The result? A domain that is surprisingly bold and as arresting as a tractor beam.
It is a statement house to trump other statement houses, with a hard-edge aesthetic you can either love or loathe.
Unsurprisingly, with this much gravitas on display, challenges were abound.
Pushing The Boundary
“They’re an ordinary couple with basic home requirements,” says Lee, of his clients, a Chinese husband and wife, and their two daughters. “They did however want to maximise the internal gross floor area, and that meant very little room for landscaping.”
Clients who have no interest in the outdoors, let alone nature, are a difficult proposition for any architect seeking to connect their design to surrounding greenery, which in this instance, was the native vegetation on the property’s southern slope.
Privacy, of course, was paramount. And there was the matter of feng shui, or Chinese geomancy, to consider.
Not capitulating to mundane solutions, Formzero chose the hard route, determined to achieve that architectonic-nature relationship by using the window as both a literal and metaphoric device, and at no expense to the homeowners’ privacy.
Square apertures of different configurations create the dynamic and distinctive aesthetic of the Window House.
Internal corridors look out into a triple-height space and the microforest beyond.
Their gambit seems to have paid off: the very first “window” is the house’s most prominent feature, a massive three-storey concrete shell that frames 900m2 of pure building built almost to the boundary.
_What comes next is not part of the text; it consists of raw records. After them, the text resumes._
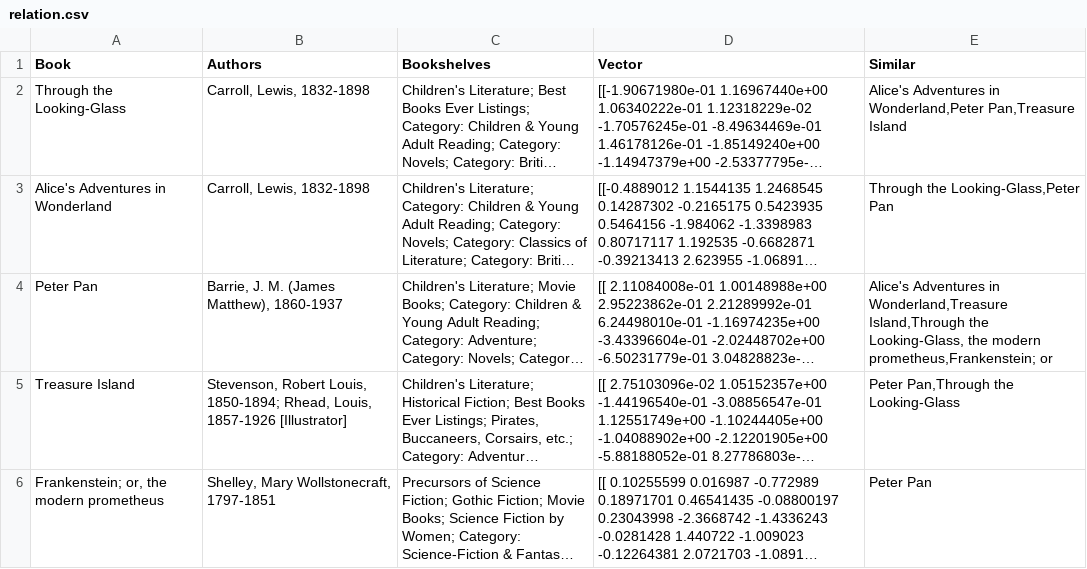
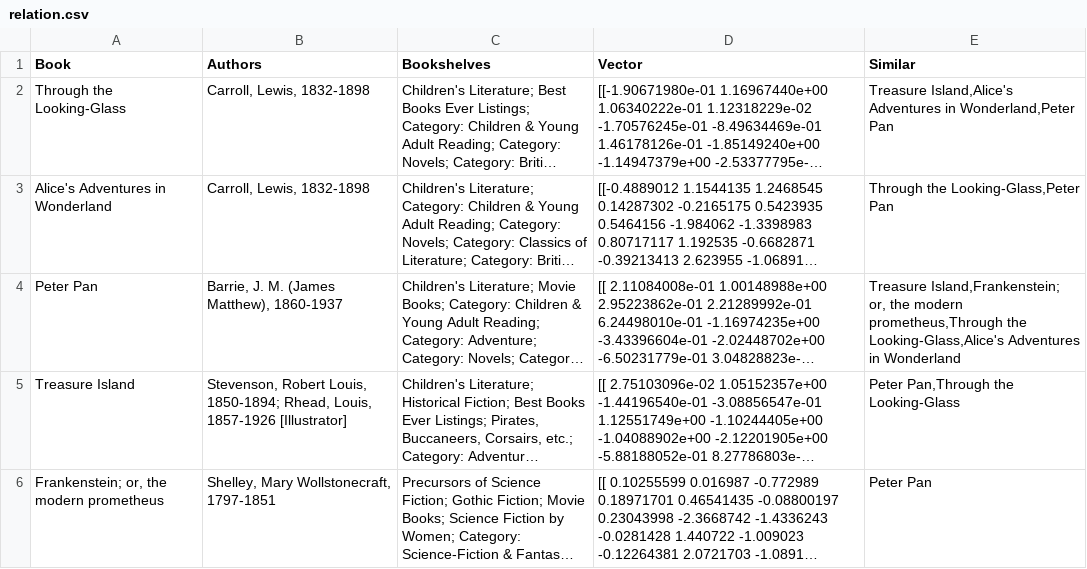
Before and after one commit to gabinHnr/Alice-in-Wonderland-NLP, a CSV file: cache/relation.csv, drawn as a sheet; long unchanged cells end in …; the diff names each change by its address in the sheet, - before the commit and + after, or states it on an @@ line.

```diff
--- a/cache/relation.csv
+++ b/cache/relation.csv
-E2 (Similar): Alice's Adventures in Wonderland,Peter Pan,Treasure Island
+E2 (Similar): Treasure Island,Alice's Adventures in Wonderland,Peter Pan
-E4 (Similar): Alice's Adventures in Wonderland,Treasure Island,Through the Looking-Glass, the modern prometheus,Frankenstein; or
+E4 (Similar): Treasure Island,Frankenstein; or, the modern prometheus,Through the Looking-Glass,Alice's Adventures in Wonderland
```
Also changed, not shown: 1 other file.
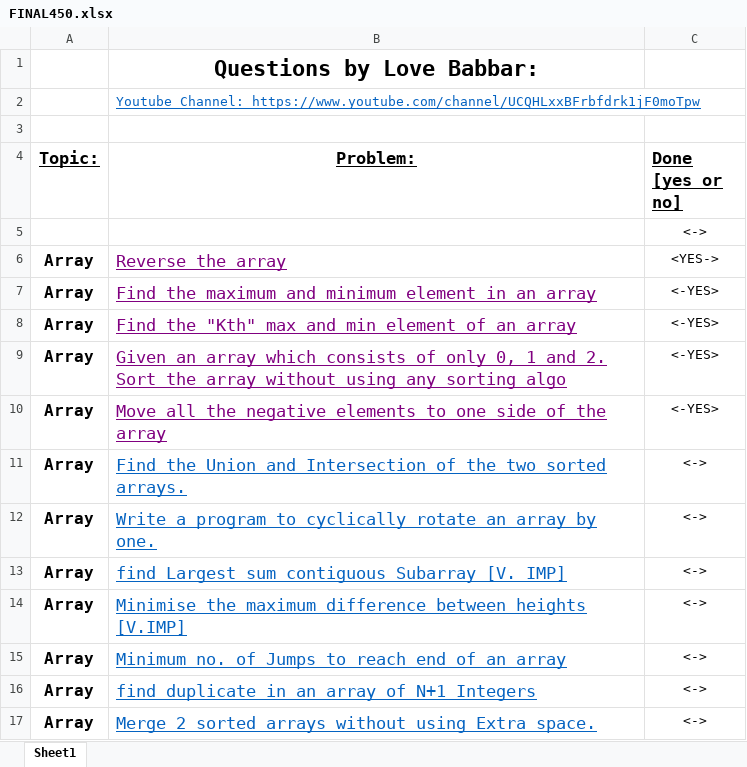
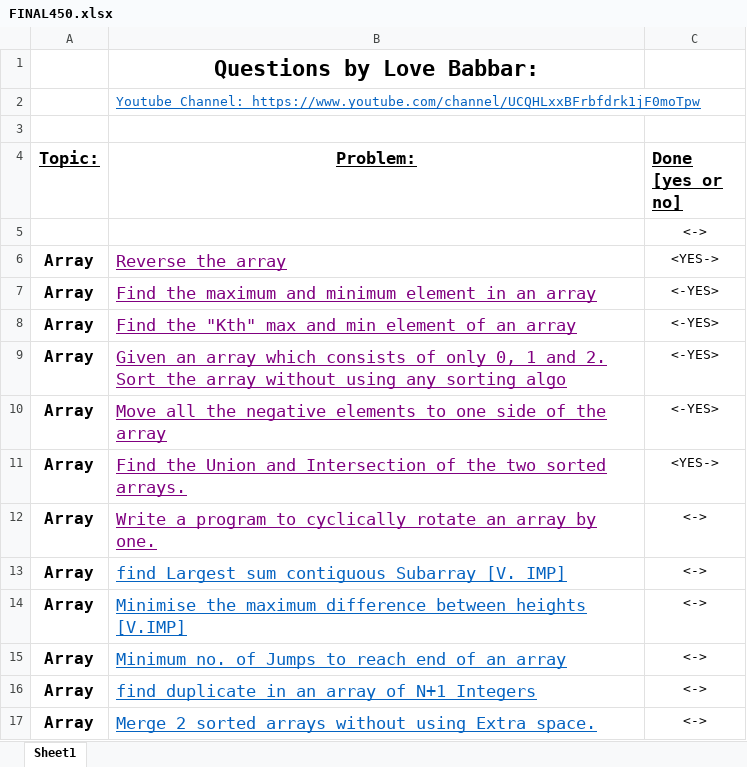
Before and after one commit to MahbubHossainFaisal/Problem-Solving, an Excel workbook: FINAL450.xlsx, sheet Sheet1, drawn as a sheet; only a part is shown; values as stored, in another font and other column widths than the file's, no borders; the diff names each change by its address in the sheet, - before the commit and + after, or states it on an @@ line.

```diff
--- a/FINAL450.xlsx (sheet Sheet1)
+++ b/FINAL450.xlsx (sheet Sheet1)
-B11:B12 text colour: #0563C1
+B11:B12 text colour: #800080
-C11 (Done [yes or no]): <->
+C11 (Done [yes or no]): <YES->
```
Also changed, not shown: 1 other file.
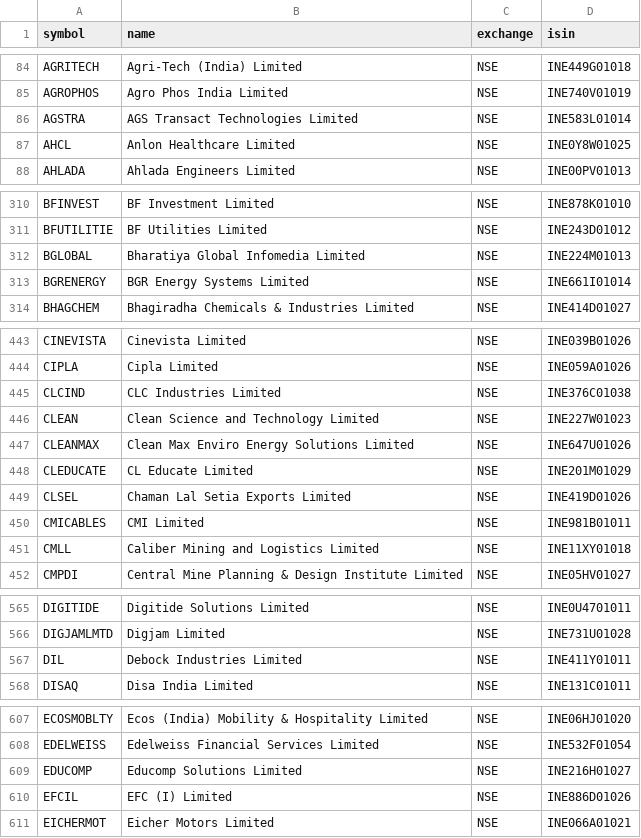
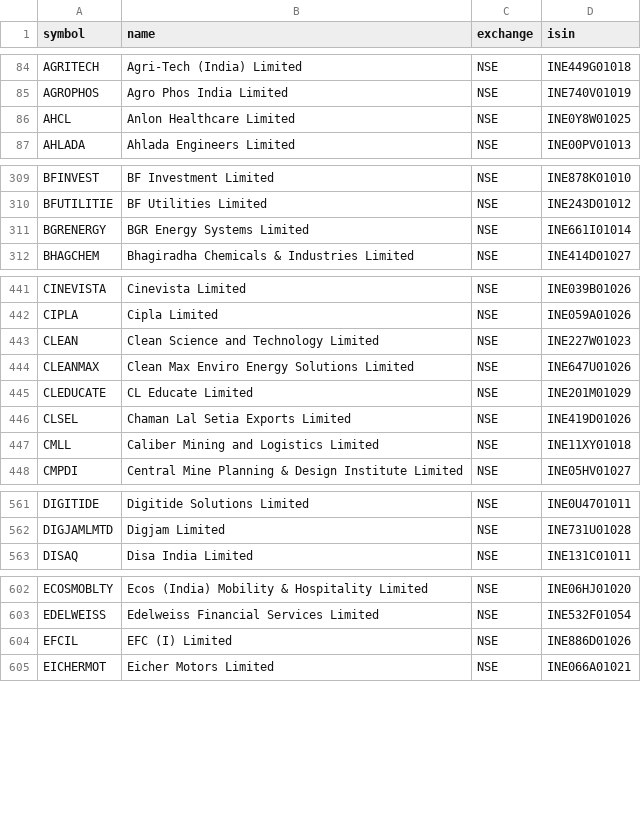
Before and after one commit to Aakash10867/graham-agent, a CSV file: nse_tickers_lastgood.csv, drawn as a sheet; only a part is shown, gaps mark what is left out; the diff covers the shown part only.

```diff
--- a/nse_tickers_lastgood.csv
+++ b/nse_tickers_lastgood.csv
@@ -85,3 +85,2 @@ AGRITECH,Agri-Tech (India) Limited,NSE,INE449G01018
 AGROPHOS,Agro Phos India Limited,NSE,INE740V01019
-AGSTRA,AGS Transact Technologies Limited,NSE,INE583L01014
 AHCL,Anlon Healthcare Limited,NSE,INE0Y8W01025
@@ -311,3 +310,2 @@ BFINVEST,BF Investment Limited,NSE,INE878K01010
 BFUTILITIE,BF Utilities Limited,NSE,INE243D01012
-BGLOBAL,Bharatiya Global Infomedia Limited,NSE,INE224M01013
 BGRENERGY,BGR Energy Systems Limited,NSE,INE661I01014
@@ -444,3 +442,2 @@ CINEVISTA,Cinevista Limited,NSE,INE039B01026
 CIPLA,Cipla Limited,NSE,INE059A01026
-CLCIND,CLC Industries Limited,NSE,INE376C01038
 CLEAN,Clean Science and Technology Limited,NSE,INE227W01023
@@ -449,3 +446,2 @@ CLEDUCATE,CL Educate Limited,NSE,INE201M01029
 CLSEL,Chaman Lal Setia Exports Limited,NSE,INE419D01026
-CMICABLES,CMI Limited,NSE,INE981B01011
 CMLL,Caliber Mining and Logistics Limited,NSE,INE11XY01018
@@ -566,3 +562,2 @@ DIGITIDE,Digitide Solutions Limited,NSE,INE0U4701011
 DIGJAMLMTD,Digjam Limited,NSE,INE731U01028
-DIL,Debock Industries Limited,NSE,INE411Y01011
 DISAQ,Disa India Limited,NSE,INE131C01011
@@ -608,3 +603,2 @@ ECOSMOBLTY,Ecos (India) Mobility & Hospitality Limited,NSE,INE06HJ01020
 EDELWEISS,Edelweiss Financial Services Limited,NSE,INE532F01054
-EDUCOMP,Educomp Solutions Limited,NSE,INE216H01027
 EFCIL,EFC (I) Limited,NSE,INE886D01026
```
Also changed, not shown: 13 removed rows and 1 edited cell elsewhere in this file, 3 other files.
East- and west-facing walls are punctuated by square apertures. Chamfered and of varying sizes, these windows conceal as much as they reveal, almost like a screen.
And still, there are more windows, all of varying widths and heights, black-framed with deepened eaves, individually customised to the rooms that make up the stacked forms beneath the concrete overhang.
Despite the high window count, the solid-void balance is tightly controlled by spacing out the openings and avoiding clustering. It’s a visual spectacle on the outside that demands further investigation within.
To read the full story, purchase and download a digital copy of d+a's Issue 104 (June/July 2018) from Magzter.